A larger-than-life grasslands soil profile offers an unusual venue to study the serpentine soil complex and explore the foundation of Edgewood’s unique biota. Set against a painted mural, the exhibit tells the above-ground story in terms of the below-ground structure, revealing the geologic composition (iron-magnesium silicates) that created Edgewood’s unique soils. Vastly magnified in the exhibit, the soil profile depicts these silicates, the matrix of Franciscan serpentinite, and the complex root systems of serpentine grassland plants including purple needlegrass, California brome, blue dicks, owl’s clover, tidy tips, and California poppy. These fabricated plants also appear above the ground; a bay checkerspot lights on the owl’s clover; a larva crawls on the dwarf plantain.
A reader railing separates the visitor from the diorama and serves as the mount for two interpretive panels: one on the ecology of serpentine soil complexes and another on the location of serpentine soils at Edgewood with an explanation of how rare flora occur at the site.

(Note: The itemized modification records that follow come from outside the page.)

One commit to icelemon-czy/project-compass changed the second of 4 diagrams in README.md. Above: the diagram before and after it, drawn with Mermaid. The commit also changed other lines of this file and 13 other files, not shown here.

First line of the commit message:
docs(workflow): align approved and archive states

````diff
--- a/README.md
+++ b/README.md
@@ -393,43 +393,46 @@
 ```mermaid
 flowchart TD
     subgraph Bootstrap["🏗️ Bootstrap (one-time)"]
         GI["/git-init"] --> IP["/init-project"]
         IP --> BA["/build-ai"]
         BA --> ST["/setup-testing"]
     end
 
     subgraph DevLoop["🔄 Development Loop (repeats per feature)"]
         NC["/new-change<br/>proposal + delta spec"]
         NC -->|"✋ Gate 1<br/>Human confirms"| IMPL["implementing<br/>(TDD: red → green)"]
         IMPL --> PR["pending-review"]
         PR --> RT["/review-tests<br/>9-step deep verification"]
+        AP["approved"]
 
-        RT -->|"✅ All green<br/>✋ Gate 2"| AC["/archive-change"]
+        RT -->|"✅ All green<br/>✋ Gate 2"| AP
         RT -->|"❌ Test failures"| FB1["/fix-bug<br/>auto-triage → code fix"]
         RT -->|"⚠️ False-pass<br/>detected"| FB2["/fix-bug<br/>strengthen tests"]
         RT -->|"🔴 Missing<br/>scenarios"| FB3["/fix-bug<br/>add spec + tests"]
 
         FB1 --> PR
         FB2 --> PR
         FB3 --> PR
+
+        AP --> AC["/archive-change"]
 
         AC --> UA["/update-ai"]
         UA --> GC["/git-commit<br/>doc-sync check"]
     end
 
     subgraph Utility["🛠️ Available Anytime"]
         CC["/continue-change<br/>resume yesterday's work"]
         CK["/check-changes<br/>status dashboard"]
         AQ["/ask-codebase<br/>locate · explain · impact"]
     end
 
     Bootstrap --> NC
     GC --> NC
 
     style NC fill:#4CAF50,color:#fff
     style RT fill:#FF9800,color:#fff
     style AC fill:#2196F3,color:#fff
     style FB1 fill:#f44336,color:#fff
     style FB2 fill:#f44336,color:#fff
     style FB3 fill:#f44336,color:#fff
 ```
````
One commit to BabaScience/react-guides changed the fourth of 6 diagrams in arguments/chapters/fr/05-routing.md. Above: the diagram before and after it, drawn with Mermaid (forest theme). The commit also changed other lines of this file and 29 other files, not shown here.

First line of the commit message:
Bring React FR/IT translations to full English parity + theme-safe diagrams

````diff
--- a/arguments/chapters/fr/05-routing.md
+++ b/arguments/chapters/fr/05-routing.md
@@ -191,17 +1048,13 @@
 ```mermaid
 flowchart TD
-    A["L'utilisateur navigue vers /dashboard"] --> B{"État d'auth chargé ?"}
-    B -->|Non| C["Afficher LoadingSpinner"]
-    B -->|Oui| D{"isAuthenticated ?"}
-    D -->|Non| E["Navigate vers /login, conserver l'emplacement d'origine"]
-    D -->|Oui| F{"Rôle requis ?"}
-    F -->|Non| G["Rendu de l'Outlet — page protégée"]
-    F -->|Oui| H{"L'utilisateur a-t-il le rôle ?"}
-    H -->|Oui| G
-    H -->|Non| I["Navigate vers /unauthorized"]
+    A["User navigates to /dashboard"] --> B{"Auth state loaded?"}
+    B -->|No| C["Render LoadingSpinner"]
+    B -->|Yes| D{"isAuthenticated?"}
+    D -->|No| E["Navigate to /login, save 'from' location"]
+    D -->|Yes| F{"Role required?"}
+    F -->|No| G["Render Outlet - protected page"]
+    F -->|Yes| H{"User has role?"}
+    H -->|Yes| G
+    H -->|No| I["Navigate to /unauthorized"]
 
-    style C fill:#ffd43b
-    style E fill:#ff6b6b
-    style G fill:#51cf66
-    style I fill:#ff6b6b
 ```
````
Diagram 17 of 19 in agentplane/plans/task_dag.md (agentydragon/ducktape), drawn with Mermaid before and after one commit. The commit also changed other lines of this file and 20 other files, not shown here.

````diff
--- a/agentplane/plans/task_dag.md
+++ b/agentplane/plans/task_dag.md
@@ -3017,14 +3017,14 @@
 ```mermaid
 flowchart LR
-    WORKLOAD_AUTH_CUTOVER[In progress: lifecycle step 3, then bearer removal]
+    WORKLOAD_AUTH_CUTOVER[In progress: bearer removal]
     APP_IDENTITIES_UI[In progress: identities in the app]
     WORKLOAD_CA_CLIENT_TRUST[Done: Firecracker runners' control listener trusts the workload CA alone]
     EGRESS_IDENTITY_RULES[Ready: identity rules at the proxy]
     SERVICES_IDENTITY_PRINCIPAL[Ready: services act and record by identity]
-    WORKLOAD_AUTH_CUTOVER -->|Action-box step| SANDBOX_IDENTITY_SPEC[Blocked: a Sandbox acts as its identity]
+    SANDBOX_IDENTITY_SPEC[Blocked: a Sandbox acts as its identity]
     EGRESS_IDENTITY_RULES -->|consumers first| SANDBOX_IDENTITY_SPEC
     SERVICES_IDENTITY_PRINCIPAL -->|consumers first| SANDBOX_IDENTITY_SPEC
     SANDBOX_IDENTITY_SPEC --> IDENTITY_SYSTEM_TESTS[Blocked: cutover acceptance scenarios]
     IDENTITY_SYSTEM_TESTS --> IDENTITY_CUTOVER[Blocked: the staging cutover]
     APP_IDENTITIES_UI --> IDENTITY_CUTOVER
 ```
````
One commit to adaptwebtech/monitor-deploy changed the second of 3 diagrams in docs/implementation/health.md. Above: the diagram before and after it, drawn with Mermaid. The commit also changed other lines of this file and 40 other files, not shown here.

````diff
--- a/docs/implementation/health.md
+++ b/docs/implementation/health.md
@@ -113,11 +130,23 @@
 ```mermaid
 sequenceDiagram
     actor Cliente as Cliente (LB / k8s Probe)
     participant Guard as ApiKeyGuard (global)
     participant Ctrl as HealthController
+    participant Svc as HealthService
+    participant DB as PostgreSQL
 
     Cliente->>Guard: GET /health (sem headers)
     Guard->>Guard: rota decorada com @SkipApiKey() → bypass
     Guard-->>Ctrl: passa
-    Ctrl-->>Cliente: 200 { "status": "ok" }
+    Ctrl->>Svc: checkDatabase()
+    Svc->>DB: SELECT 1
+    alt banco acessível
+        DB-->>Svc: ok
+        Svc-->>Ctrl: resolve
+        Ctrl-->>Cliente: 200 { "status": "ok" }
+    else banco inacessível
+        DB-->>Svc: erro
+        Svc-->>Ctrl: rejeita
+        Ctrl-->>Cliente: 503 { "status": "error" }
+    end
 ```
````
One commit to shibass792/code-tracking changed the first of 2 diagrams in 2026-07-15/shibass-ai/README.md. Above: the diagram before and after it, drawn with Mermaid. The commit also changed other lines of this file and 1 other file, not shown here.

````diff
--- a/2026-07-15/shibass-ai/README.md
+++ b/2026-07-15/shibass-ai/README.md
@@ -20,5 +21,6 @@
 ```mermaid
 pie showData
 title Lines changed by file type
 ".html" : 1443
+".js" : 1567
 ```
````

Serpentinite specimens are mounted on the railing, accessible to touch.